Sheep are fussy eaters — they pick and choose their favourite plants from the paddock smorgasbord. At the Orange EverGraze Proof Site, GPS technology…Read More
DPI NSW; 2011; EverGraze
Central Tablelands NSW – Soils
The region is characterised by four major soil groups (Figure 1), but given the complex geology and topography of the region, the soils are highly div…Read More
Lester McCormick; 2014; EverGraze, Future Farm Industries CRC
Central Tablelands NSW – Overview
Orange Proof Site. Landscape variability is a key feature of the Central Tablelands region.
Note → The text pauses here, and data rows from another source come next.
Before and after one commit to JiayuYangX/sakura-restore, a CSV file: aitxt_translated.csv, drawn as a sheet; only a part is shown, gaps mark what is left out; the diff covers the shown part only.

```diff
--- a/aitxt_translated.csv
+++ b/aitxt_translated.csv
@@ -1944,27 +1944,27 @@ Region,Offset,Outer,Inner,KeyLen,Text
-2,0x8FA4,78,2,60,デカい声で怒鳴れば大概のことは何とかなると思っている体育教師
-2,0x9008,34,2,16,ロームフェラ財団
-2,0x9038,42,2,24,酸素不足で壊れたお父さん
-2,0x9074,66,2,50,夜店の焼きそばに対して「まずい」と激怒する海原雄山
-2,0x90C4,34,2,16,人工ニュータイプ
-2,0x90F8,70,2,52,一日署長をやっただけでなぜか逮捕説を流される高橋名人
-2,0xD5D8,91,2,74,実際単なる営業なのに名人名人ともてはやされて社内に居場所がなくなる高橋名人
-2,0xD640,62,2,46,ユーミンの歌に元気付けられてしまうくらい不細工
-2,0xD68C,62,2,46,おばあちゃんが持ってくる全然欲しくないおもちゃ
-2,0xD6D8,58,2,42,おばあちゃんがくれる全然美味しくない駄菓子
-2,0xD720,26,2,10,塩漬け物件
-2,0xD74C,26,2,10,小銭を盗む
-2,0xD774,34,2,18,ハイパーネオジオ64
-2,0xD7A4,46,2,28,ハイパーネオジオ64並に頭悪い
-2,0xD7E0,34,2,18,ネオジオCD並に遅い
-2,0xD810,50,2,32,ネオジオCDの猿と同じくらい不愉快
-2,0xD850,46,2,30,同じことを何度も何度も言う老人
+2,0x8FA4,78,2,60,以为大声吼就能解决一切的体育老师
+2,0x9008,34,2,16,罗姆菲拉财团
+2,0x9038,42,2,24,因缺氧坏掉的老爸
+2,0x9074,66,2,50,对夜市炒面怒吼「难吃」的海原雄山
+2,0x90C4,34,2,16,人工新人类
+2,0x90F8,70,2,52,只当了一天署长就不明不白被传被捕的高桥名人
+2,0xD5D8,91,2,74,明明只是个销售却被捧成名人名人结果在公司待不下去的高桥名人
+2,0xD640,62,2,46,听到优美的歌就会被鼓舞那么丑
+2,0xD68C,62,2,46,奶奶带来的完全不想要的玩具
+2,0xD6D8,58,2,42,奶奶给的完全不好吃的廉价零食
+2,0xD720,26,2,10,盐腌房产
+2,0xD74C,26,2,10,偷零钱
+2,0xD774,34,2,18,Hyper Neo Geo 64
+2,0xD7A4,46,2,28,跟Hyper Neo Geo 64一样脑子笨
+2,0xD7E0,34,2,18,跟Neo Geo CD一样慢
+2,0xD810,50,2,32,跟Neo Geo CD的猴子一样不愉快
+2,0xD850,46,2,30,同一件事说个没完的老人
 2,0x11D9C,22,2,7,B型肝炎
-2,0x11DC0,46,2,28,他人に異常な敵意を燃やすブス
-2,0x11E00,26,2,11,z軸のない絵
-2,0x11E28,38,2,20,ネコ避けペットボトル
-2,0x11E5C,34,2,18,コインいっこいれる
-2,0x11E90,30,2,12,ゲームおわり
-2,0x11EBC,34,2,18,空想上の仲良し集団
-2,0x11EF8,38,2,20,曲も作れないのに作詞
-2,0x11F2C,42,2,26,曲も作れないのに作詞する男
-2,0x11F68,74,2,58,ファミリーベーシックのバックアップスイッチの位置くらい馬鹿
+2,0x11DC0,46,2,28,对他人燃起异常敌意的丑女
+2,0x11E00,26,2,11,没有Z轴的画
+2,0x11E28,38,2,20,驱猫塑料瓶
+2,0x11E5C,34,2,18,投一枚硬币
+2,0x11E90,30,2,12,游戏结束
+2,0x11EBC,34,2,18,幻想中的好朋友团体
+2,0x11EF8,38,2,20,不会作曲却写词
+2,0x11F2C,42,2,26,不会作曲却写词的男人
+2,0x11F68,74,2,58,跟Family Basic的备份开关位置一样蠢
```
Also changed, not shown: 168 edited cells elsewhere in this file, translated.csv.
The NSW Central West and Lachlan catchments cover a combin…Read More
Lester McCormick; 2014; EverGraze, Future Farm Industries CRC
EverGraze – developing sustainable livestock production systems
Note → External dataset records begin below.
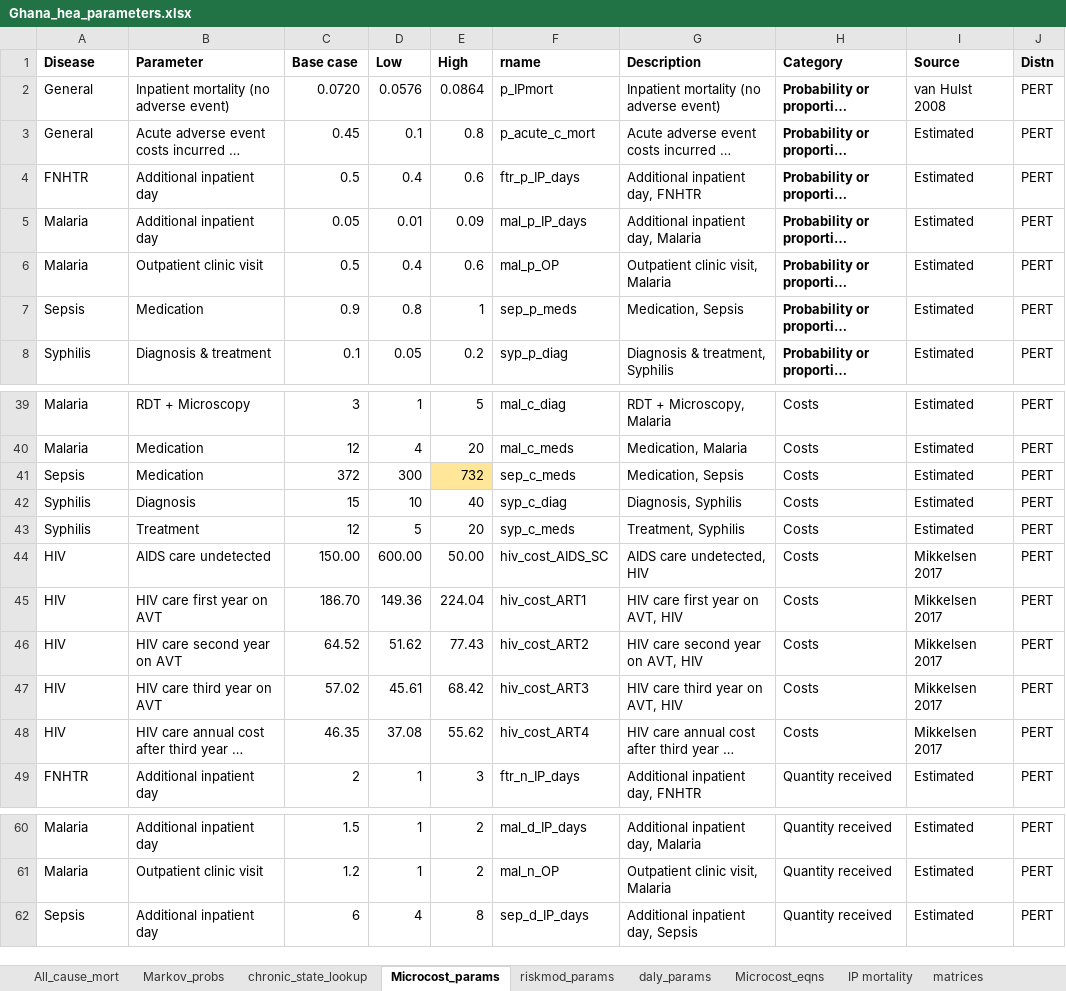
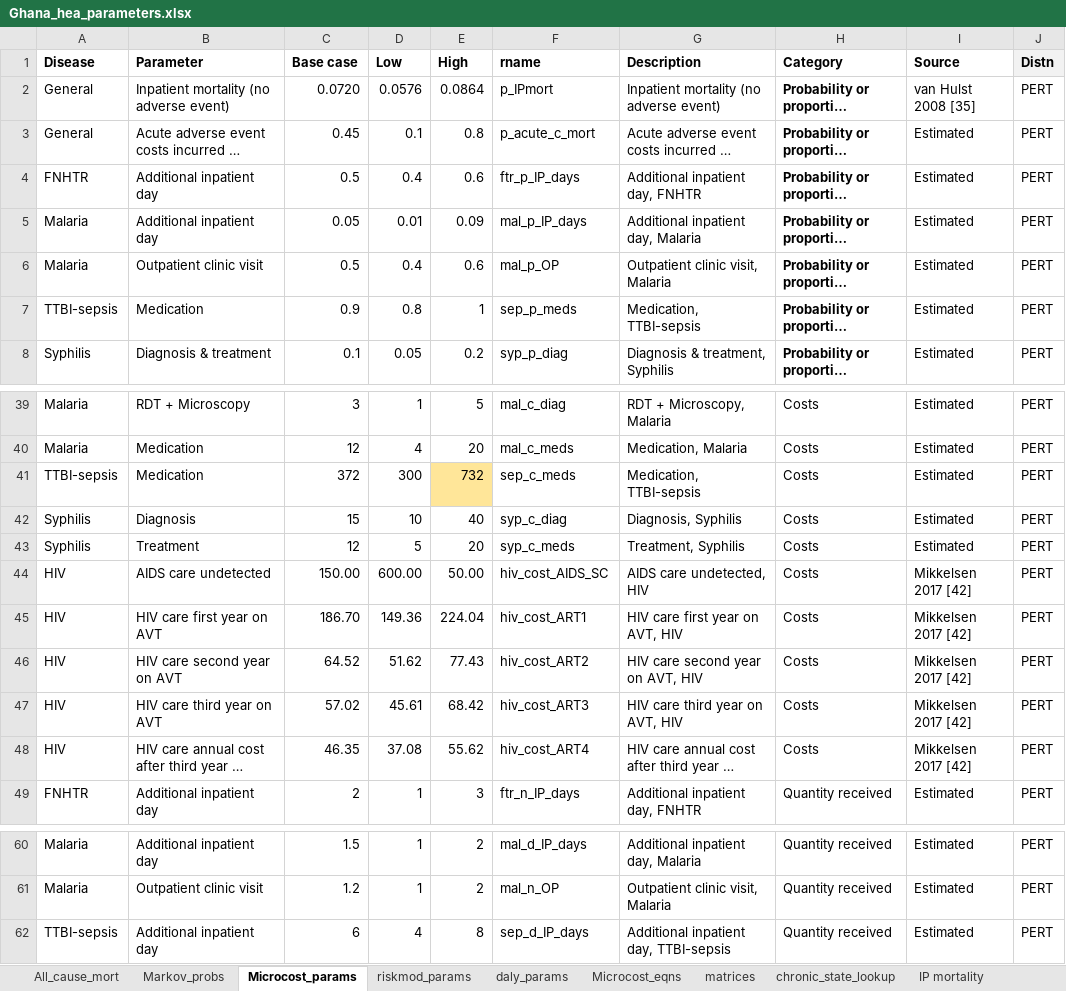
Before and after one commit to altonrus/ghana_wbpr, an Excel workbook: data/Ghana_hea_parameters.xlsx, sheet Microcost_params, drawn as a sheet; only a part is shown, gaps mark what is left out; long unchanged cells end in …; values as stored, in another font and other column widths than the file's, no borders; the diff names each change by its address in the sheet, - before the commit and + after, or states it on an @@ line.

```diff
--- a/data/Ghana_hea_parameters.xlsx (sheet Microcost_params)
+++ b/data/Ghana_hea_parameters.xlsx (sheet Microcost_params)
@@ sheet tab order changed: All_cause_mort | Markov_probs | Microcost_params | riskmod_params | daly_params | Microcost_eqns | matrices | chronic_state_lookup | IP mortality @@
-I2 (Source): van Hulst 2008
+I2 (Source): van Hulst 2008 [35]
-A7 (Disease): Sepsis
+A7 (Disease): TTBI-sepsis
-G7 (Description): Medication, Sepsis
+G7 (Description): Medication, TTBI-sepsis
-A41 (Disease): Sepsis
+A41 (Disease): TTBI-sepsis
-G41 (Description): Medication, Sepsis
+G41 (Description): Medication, TTBI-sepsis
-I44:I48 (Source): Mikkelsen 2017
+I44:I48 (Source): Mikkelsen 2017 [42]
-A62 (Disease): Sepsis
+A62 (Disease): TTBI-sepsis
-G62 (Description): Additional inpatient day, Sepsis
+G62 (Description): Additional inpatient day, TTBI-sepsis
```
Also changed, not shown: sheet daly_params, sheet Markov_probs, sheet riskmod_params, sheet sepsis, sheet IP mortality, sheet HBV clinical risk, 1 more sheet, 27 other files.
To access this resource you will need to be a member of the website on which this resource is heldRead More
Avery A, Saul G, Young J, Sanford P, Friend M, Masters D; 2006; International Landcare Conference, Melbourne, Victoria
EverGraze: Grazing systems for native pastures in Central-West New South Wales
New research into grazing systems for native pastures has recently begun at Orange, New South Wales as part of the EverGraze National research program…Read More
Badgery WB, Millar, GD and Cranney, PM; 2008; Proceedings of the 23rd Annual conference of the Grassland Society of NSW, 134-135
Phosphorus gradient due to landscape in variable native pastures
In the high rainfall zone of southeastern Australia the addition of superphosphate fertiliser and subterranean clover (Trifolium subterranean) have be…Read More
Badgery WB, Millar GD, Mitchell D, Michalk DL; 2011; Proceedings of IX International Rangeland Congress p 309
Predicting pasture production from November temperatures
In response to seasonal conditions, tactical decisions made on stocking rate, supplementary feeding and the timing of livestock sale can improve the p…Read More
Badgery WB, Millar GD, Mitchell D, Cranney P, Priest S; 2010; Proceedings of the 25th Annual Conference of The Grassland Society of NSW p 108-111
Evaluating seasonal risk and the potential for windspeed reductions to reduce chill index at six locations using GrassGro
The death of newborn lambs is a major factor influencing the reproductive efficiency of sheep enterprises. Adverse weather conditions (wind, precipita…Read More
Broster JC, Robertson SM, RL Dehaan, BJ King, Friend MA; 2012; Animal Production Science 52, 921-928